Phosphorus (P) is primarily stored in the form of phytate in plant seeds, thus being poorly available for monogastric livestock, such as pigs and poultry. As phytate is a polyanionic molecule, it has the capacity to chelate positively charged cations, especially calcium, iron and zinc. Furthermore, it probably compromises the utilization of other dietary nutrients, including protein, starch and lipids. Reduced efficiency of utilization implies both higher levels of supplementation and increased discharge of the undigested nutrients to the environment.
During the last decade, phytase has been used by animal feed industries to catalyse the stepwise hydrolysis of phytate. In animal nutrition, there are actually four possible sources of this enzyme available for the animals: endogenous mucosal phytase, gut microfloral phytase, plant phytase and exogenous microbial phytase. The endogenous mucosal phytase in monogastric organisms appears incapable of hydrolysing sufficient amounts of phytate-bound P, thus, supplementation of exogenous microbial phytase in diets is a common method to increase phosphorus availability. Besides the supplementation of microbial phytase, processing techniques are also alternative approaches to reduce phytate contents. These techniques such as germination, soaking and fermentation enable activation of naturally occurring plant phytase among others.
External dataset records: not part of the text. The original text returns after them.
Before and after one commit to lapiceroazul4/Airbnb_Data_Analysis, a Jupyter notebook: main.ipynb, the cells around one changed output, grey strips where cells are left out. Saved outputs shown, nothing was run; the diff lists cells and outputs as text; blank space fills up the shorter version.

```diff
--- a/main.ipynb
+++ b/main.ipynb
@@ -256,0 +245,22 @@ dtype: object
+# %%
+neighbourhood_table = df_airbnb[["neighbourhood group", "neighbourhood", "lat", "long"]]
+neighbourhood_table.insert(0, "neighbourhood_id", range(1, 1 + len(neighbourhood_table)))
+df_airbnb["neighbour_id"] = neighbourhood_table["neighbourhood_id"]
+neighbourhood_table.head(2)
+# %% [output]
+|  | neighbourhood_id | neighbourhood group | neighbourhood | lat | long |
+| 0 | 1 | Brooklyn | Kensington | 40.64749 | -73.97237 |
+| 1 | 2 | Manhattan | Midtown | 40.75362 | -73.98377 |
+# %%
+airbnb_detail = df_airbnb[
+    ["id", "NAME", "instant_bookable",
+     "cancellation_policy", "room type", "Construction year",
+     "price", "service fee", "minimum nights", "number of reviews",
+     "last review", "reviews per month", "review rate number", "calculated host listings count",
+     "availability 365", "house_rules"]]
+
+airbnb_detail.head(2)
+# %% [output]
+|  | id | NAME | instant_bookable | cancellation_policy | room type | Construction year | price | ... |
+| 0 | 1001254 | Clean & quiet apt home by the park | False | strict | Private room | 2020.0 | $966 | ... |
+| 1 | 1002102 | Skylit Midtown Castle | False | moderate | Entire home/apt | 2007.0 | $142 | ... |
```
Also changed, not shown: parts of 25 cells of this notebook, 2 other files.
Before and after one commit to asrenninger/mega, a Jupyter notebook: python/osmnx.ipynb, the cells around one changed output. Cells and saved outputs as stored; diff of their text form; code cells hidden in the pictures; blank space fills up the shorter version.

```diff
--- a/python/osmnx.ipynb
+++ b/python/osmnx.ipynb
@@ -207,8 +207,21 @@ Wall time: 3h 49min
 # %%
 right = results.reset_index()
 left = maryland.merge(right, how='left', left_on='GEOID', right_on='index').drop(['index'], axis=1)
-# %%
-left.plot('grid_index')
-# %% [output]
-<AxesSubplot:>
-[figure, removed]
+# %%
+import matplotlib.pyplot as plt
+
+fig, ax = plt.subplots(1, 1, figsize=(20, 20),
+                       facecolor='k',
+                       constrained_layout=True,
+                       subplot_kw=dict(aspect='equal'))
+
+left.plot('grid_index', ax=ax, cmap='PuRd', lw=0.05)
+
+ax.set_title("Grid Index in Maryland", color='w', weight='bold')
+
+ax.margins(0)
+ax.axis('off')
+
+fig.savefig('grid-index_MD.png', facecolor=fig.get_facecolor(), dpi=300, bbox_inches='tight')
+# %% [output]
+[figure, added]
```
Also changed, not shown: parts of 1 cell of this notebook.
Phytase is an enzyme that makes the phosphorus from phytin available for animal digestion. Up to now, phytase has been mainly used as a dietary supplement for swine and poultry. As phytase is increasingly used in animal feeds, science and technology related to this enzyme are rapidly evolved. Several detailed reviews have been published in recent year’s. The benefits of phytase on reducing the use of expensive inorganic phosphorus in animal diets and the environment pollution from excessive manure phosphorus runoff had been highlighted. Grains used for animal feed consist 60–75% of phosphorus in an organically bound form known as phytate, which cannot be utilized by monogastric animals. Thus, the majority of this phytin phosphorus will pass directly through the digestive track of the animals and winds up in manure and liquid effluent. It has been shown that adding 500 to 1000 units of phytase to monogastric animal feeds can replace approximately 1 gram inorganic phosphorus supplementation and reduce phosphorus in the manure by about 30–50%. The rate of phytase inclusion in animal diets is depending on both the desired degree of phytin reduction and economical considerations. Phytase produced by filamentous fungi on selected feed ingredients contains also accessory enzymes, fungal protein and organic acids that increase feed digestibility and access to phytin in plant cells . The product can be directly mixed in feed rations as a value-added supplement, further reducing the cost for use in animal feed.
With Zagro’s aim to provide complete agrisolution, improving feed efficiency being part of it, Phytazag was scientifically designed. Phytazag is a phytase enzyme that improves the availability of phosphorous in poultry and swine feeds by releasing the phytin-bound phosphorous in feed ingredients of plant origin. Phyatazag also enhance the growth performance of animals thru improved nutrient utilization and bioavailability of macro and micro minerals in animal and also helps to reduce the P pollution in the animal environment. Recently, Zagro launched Phytazag 500 HS – a thermostable phytase enzyme produced using a strain of Aspergillus niger. It is a naturally heat stable phytase which enables it to survive feed pelleting.
Phytazag 500 HS: Latest cost effective method of Phytate breaker for pellet feed